> _Description of the task_
Figure out how many lines in these records contain "const". Only the number belongs in the reply.

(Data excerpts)

* * *

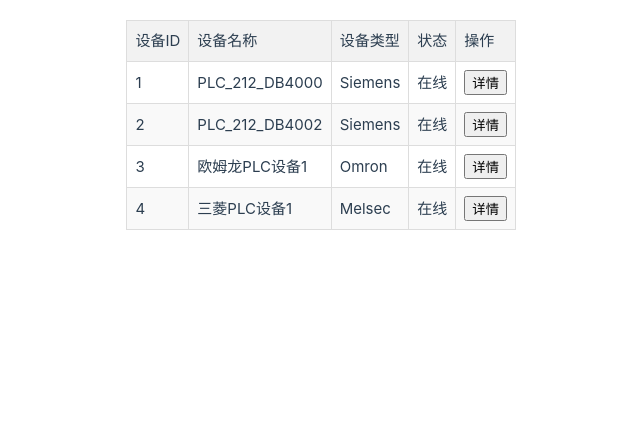
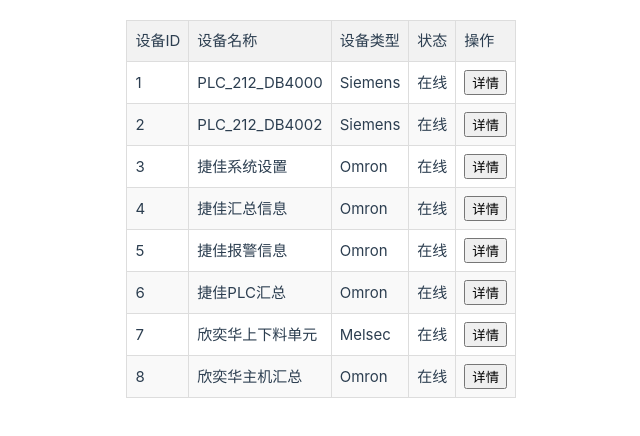
Before and after one commit to KaelTian/remoteclientdemo, a Vue app: page /siemens in a window 1280 px wide. Shown: the top 436 px of the page, without its empty margins (104-744 px from the left). Built offline with nearby package versions, Linux system fonts and the light colour scheme.

Commit message:
支持其他类型PLC

```diff
--- a/src/App.vue
+++ b/src/App.vue
@@ -35,7 +35,8 @@
                 // {name: 'word',label:'word 点位',type:'string', defaultValue: ''},
                 // {name: 'word组',label:'word组 点位',type:'string', defaultValue: ''}
             ],
-            callbackWorkUnit: 'SiemensPlcToDBWorkUnit1'
+            callbackWorkUnit: 'SiemensPlcToDBWorkUnit1',
+            isIncremental: true
         }
     },
     {
@@ -57,45 +58,125 @@
                 // {name: 'word组',label:'word组 点位',type:'string', defaultValue: ''}
                 { name: 'datetime', label: 'datetime 点位', type: 'string', defaultValue: '' }
             ],
-            callbackWorkUnit: 'SiemensPlcToDBWorkUnit2'
+            callbackWorkUnit: 'SiemensPlcToDBWorkUnit2',
+            isIncremental: true
         }
     },
     {
         id: 3,
-        name: '欧姆龙PLC设备1',
+        name: '捷佳系统设置',
         type: DeviceType.OMRON,
         status: DeviceStatus.ONLINE,
         plcConfig: {
-            title: '欧姆龙 PLC 点位测试',
-            signalrUrl: 'http://localhost:8091/signalr?user=Receiver1&group=OmronDevice1PLCGroup',
+            title: '捷佳系统设置',
+            signalrUrl: 'http://localhost:8091/signalr?user=Receiver1&group=JJSystemSettingsCollectorGroup',
             receiveMethod: 'ReceivePLCPointsEvent',
             sendMethod: 'Message',
-            callbackUser: 'OmronDevice1Collector1',
+            callbackUser: 'Collector1',
             callbackMethod: 'UpdatePLCPointsEvent',
             updateFields: [
                 // { name: 'Name_string', label: 'Name_string 点位', type: 'string', defaultValue: '' },
-                { name: 'Name_word', label: 'Name_word 点位', type: 'string', defaultValue: '' },
+                { name: 'MES_C1_PG11_Pressure', label: 'MES_C1_PG11_Pressure 点位', type: 'string', defaultValue: '' },
                 // { name: 'Name_usint', label: 'Name_usint 点位', type: 'number', defaultValue: 0 }
             ],
-            callbackWorkUnit: 'OmronPlcToDBWorkUnit1'
+            callbackWorkUnit: 'JJSystemSettingsCollectorWorkUnit',
+            isIncremental: true
         }
     },
     {
         id: 4,
-        name: '三菱PLC设备1',
+        name: '捷佳汇总信息',
+        type: DeviceType.OMRON,
+        status: DeviceStatus.ONLINE,
+        plcConfig: {
+            title: '捷佳汇总信息',
+            signalrUrl: 'http://localhost:8091/signalr?user=Receiver1&group=JJSummaryCollectorGroup',
+            receiveMethod: 'ReceivePLCPointsEvent',
+            sendMethod: 'Message',
+            callbackUser: 'Collector1',
+            callbackMethod: 'UpdatePLCPointsEvent',
+            updateFields: [
+                //{ name: 'MES_CA1_Coolingwater_Temp', label: 'MES_CA1_Coolingwater_Temp 点位', type: 'number', defaultValue: 0 },
+                { name: 'MES_CA1_Ar_Set', label: 'MES_CA1_Ar_Set 点位', type: 'number', defaultValue: 0 }
+            ],
+            callbackWorkUnit: 'JJSummaryCollectorWorkUnit',
+            isIncremental: true
+        }
+    },
+    {
+        id: 5,
+        name: '捷佳报警信息',
+        type: DeviceType.OMRON,
+        status: DeviceStatus.ONLINE,
+        plcConfig: {
+            title: '捷佳报警信息',
+            signalrUrl: 'http://localhost:8091/signalr?user=Receiver1&group=JJAlarmCollectorGroup',
+            receiveMethod: 'ReceivePLCPointsEvent',
+            sendMethod: 'Message',
+            callbackUser: 'Collector1',
+            callbackMethod: 'UpdatePLCPointsEvent',
+            updateFields: [
+            ],
+            callbackWorkUnit: 'JJAlarmsCollectorWorkUnit',
+            isIncremental: false
+        }
+    },
+    {
+        id: 6,
+        name: '捷佳PLC汇总',
+        type: DeviceType.OMRON,
+        status: DeviceStatus.ONLINE,
+        plcConfig: {
+            title: '捷佳PLC汇总',
+            signalrUrl: 'http://localhost:8091/signalr?user=Receiver1&group=OmronDeviceJieJiaPLCGroup',
+            receiveMethod: 'ReceivePLCPointsEvent',
+            sendMethod: 'Message',
+            callbackUser: 'OmronDeviceJieJiaCollector1',
+            callbackMethod: 'UpdatePLCPointsEvent',
+            updateFields: [
+                { name: 'MES_C1_PG11_Pressure', label: 'MES_C1_PG11_Pressure 点位', type: 'number', defaultValue: 0 },
+                { name: '上位机同意MES写入', label: '上位机同意MES写入 点位', type: 'number', defaultValue: 0 }
+            ],
+            callbackWorkUnit: 'JieJiaWorkUnit1',
+            isIncremental: true
+        }
+    },
+    {
+        id: 7,
+        name: '欣奕华上下料单元',
         type: DeviceType.MELSEC,
         status: DeviceStatus.ONLINE,
         plcConfig: {
-            title: '三菱 PLC 点位测试',
-            signalrUrl: 'http://localhost:8091/signalr?user=Receiver1&group=MelsecDevice1PLCGroup',
+            title: '欣奕华上下料单元',
+            signalrUrl: 'http://localhost:8091/signalr?user=Receiver1&group=XYHLoadingAndUnloadingCollectorGroup',
             receiveMethod: 'ReceivePLCPointsEvent',
             sendMethod: 'Message',
-            callbackUser: 'MelsecDevice1Collector1',
+            callbackUser: 'Collector1',
             callbackMethod: 'UpdatePLCPointsEvent',
             updateFields: [
-                { name: 'string', label: 'string 点位', type: 'string', defaultValue: '' }
+                { name: 'D222', label: 'D222 点位', type: 'string', defaultValue: 0 },
             ],
-            callbackWorkUnit: 'MelsecPlcToDBWorkUnit1'
+            callbackWorkUnit: 'XYHLoadingAndUnloadingWorkUnit',
+            isIncremental: true
+        }
+    },
+    {
+        id: 8,
+        name: '欣奕华主机汇总',
+        type: DeviceType.OMRON,
+        status: DeviceStatus.ONLINE,
+        plcConfig: {
+            title: '欣奕华主机汇总',
+            signalrUrl: 'http://localhost:8091/signalr?user=Receiver1&group=XYHSystemCollectorGroup',
+            receiveMethod: 'ReceivePLCPointsEvent',
+            sendMethod: 'Message',
+            callbackUser: 'Collector1',
+            callbackMethod: 'UpdatePLCPointsEvent',
+            updateFields: [
+                //{ name: 'D222', label: 'D222 点位', type: 'string', defaultValue: 0 },
+            ],
+            callbackWorkUnit: 'XYHSystemWorkUnit',
+            isIncremental: true
         }
     }
     // 可以继续添加更多设备
--- a/src/components/PLCPointsMonitorTemplate.vue
+++ b/src/components/PLCPointsMonitorTemplate.vue
@@ -26,15 +26,15 @@
       <div class="data-item" v-for="(item, index) in pointsData" :key="index" :class="{ 'odd-row': index % 2 === 0 }">
         <div class="field-container">
           <div style="display: flex;">
-            <span class="field-name">{{ item.displayName || item.plcPointName }}:</span>
+            <span class="field-name">{{ item.plcTag || item.id }}:</span>
             <span class="field-value">
-              {{ item.plcPointValue }}
+              {{ item.value }}
             </span>
           </div>
           <div class="field-attrs">
-            <span class="field-attr">类别: {{ item.category }}</span>
+            <span class="field-attr">Id: {{ item.id }}</span>
             <span class="field-attr">只读: {{ item.isReadOnly }}</span>
-            <span class="field-attr">点位名: {{ item.plcPointName }}</span>
+            <span class="field-attr">点位名: {{ item.plcTag }}</span>
             <span class="field-attr">时间戳: {{ item.timestamp }}</span>
           </div>
         </div>
@@ -86,18 +86,20 @@
     });
     // 作业单元名字
     const workunit = props.plcConfig.callbackWorkUnit;
+    // 是否增量更新
+    const isIncremental = props.plcConfig.isIncremental;
     // 增量更新函数
     function mergePointsData(sourceItems, newItems) {
       const map = new Map();
 
       for (const item of sourceItems) {
-        if (item.plcPointName) {
-          map.set(item.plcPointName, item);
+        if (item.id) {
+          map.set(item.id, item);
         }
       }
 
       for (const newItem of newItems) {
-        const key = newItem.plcPointName;
+        const key = newItem.id;
         if (!key) continue;
 
         if (map.has(key)) {
@@ -118,8 +120,14 @@
     })
 
     const handleDataReceived = (newItems) => {
-      mergePointsData(pointsData.value, newItems);
-      //pointsData.value = [...newItems];
+      // 如果是增量更新,merge数据源
+      if (isIncremental) {
+        mergePointsData(pointsData.value, newItems);
+      }
+      // 全量更新,更新全部数据源
+      else {
+        pointsData.value = [...newItems];
+      }
       lastUpdateTime.value = new Date().toLocaleString('zh-CN', {
         hour12: false,
         year: 'numeric',
```
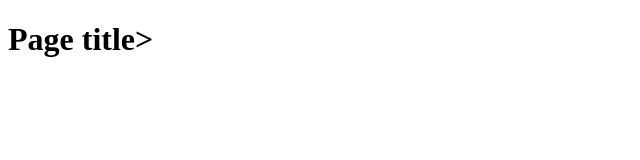
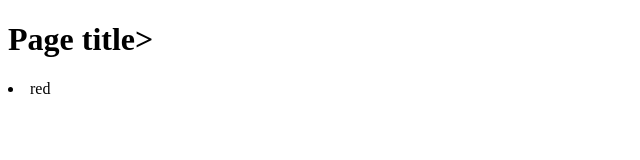
Before and after one commit to vpotiha/my-project1, a plain HTML site: page index.html in a window 1280 px wide. Shown: the full height of the page, 0-640 px from the left. Drawn offline with Linux system fonts and the light colour scheme.

Commit message:
add list of colors

```diff
--- a/index.html
+++ b/index.html
@@ -8,5 +8,8 @@
 </head>
 <body>
 <h1>Page title></h1>
+</ul>
+  <li>red</li>
+</ul>
 </body>
 </html>
```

* * *

> _Response to this exercise_
8